Edit difference data:
*** Block opens ***
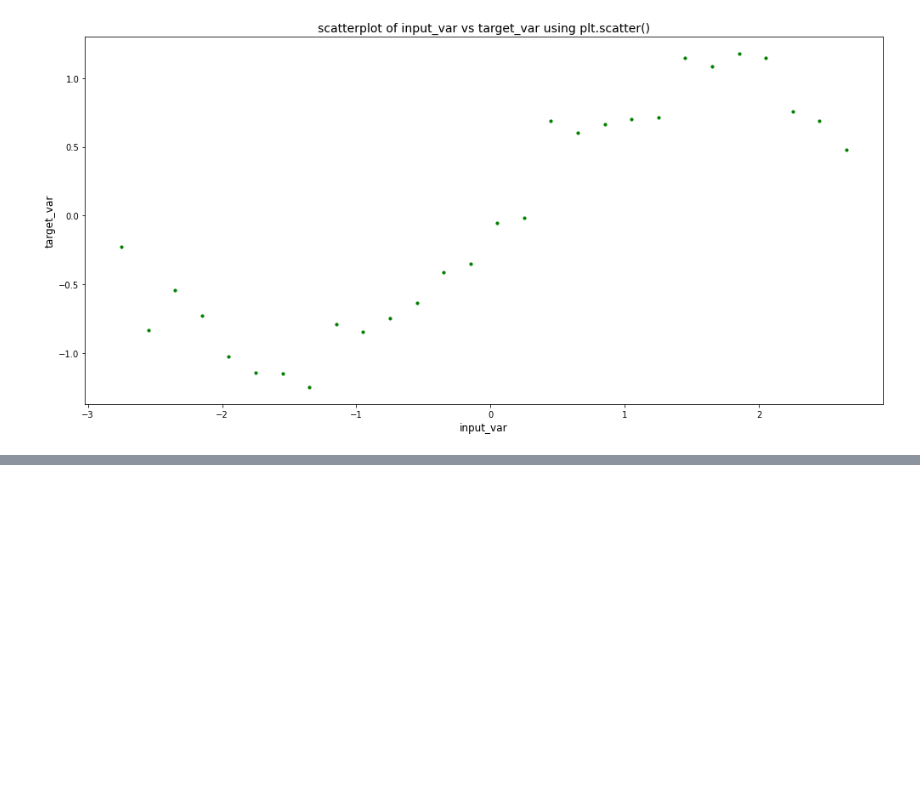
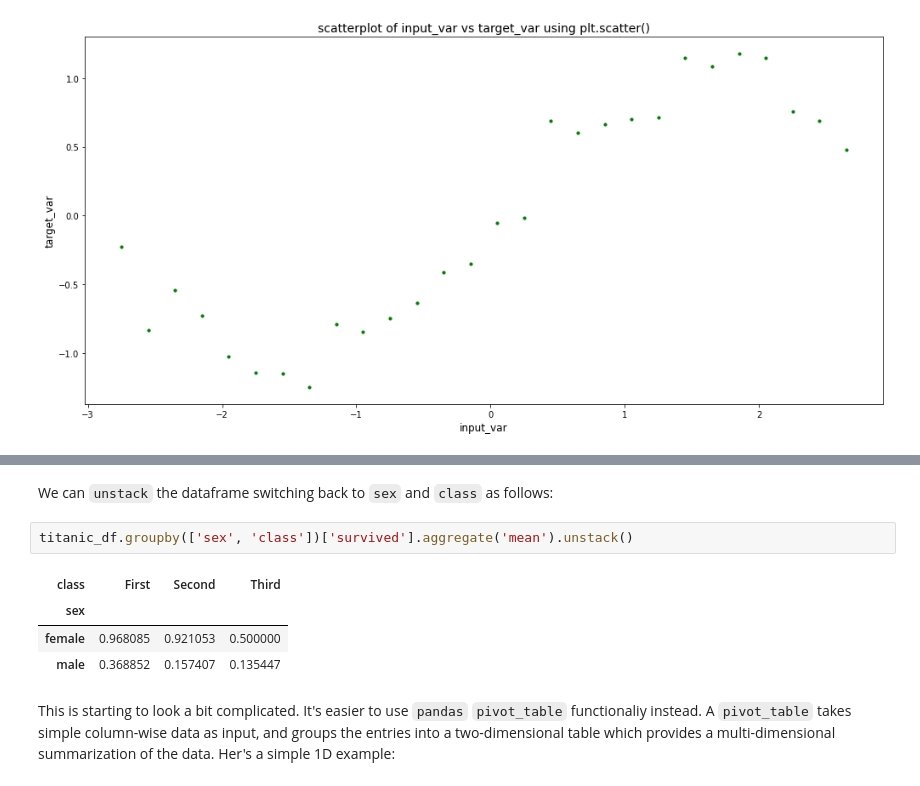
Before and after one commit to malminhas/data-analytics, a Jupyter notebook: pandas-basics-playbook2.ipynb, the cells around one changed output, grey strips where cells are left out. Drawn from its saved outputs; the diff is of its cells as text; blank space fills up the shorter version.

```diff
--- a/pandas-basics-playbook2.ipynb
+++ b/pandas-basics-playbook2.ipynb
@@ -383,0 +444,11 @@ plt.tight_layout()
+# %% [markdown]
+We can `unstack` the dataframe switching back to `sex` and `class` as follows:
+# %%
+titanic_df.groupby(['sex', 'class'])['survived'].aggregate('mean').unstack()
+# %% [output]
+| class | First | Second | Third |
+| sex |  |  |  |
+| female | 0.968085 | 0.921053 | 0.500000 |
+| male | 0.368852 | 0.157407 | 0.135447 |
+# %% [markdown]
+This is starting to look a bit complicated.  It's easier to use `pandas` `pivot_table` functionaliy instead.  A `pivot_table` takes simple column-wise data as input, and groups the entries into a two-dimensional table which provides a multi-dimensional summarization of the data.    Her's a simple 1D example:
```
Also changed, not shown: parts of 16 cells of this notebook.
*** Block closes ***
YOUR INSTRUCTIONS: Every record, word for word, should be given back without its pictures.

WRITTEN ANSWER:
Before and after one commit to malminhas/data-analytics, a Jupyter notebook: pandas-basics-playbook2.ipynb, the cells around one changed output, grey strips where cells are left out. Drawn from its saved outputs; the diff is of its cells as text; blank space fills up the shorter version.

```diff
--- a/pandas-basics-playbook2.ipynb
+++ b/pandas-basics-playbook2.ipynb
@@ -383,0 +444,11 @@ plt.tight_layout()
+# %% [markdown]
+We can `unstack` the dataframe switching back to `sex` and `class` as follows:
+# %%
+titanic_df.groupby(['sex', 'class'])['survived'].aggregate('mean').unstack()
+# %% [output]
+| class | First | Second | Third |
+| sex |  |  |  |
+| female | 0.968085 | 0.921053 | 0.500000 |
+| male | 0.368852 | 0.157407 | 0.135447 |
+# %% [markdown]
+This is starting to look a bit complicated.  It's easier to use `pandas` `pivot_table` functionaliy instead.  A `pivot_table` takes simple column-wise data as input, and groups the entries into a two-dimensional table which provides a multi-dimensional summarization of the data.    Her's a simple 1D example:
```
Also changed, not shown: parts of 16 cells of this notebook.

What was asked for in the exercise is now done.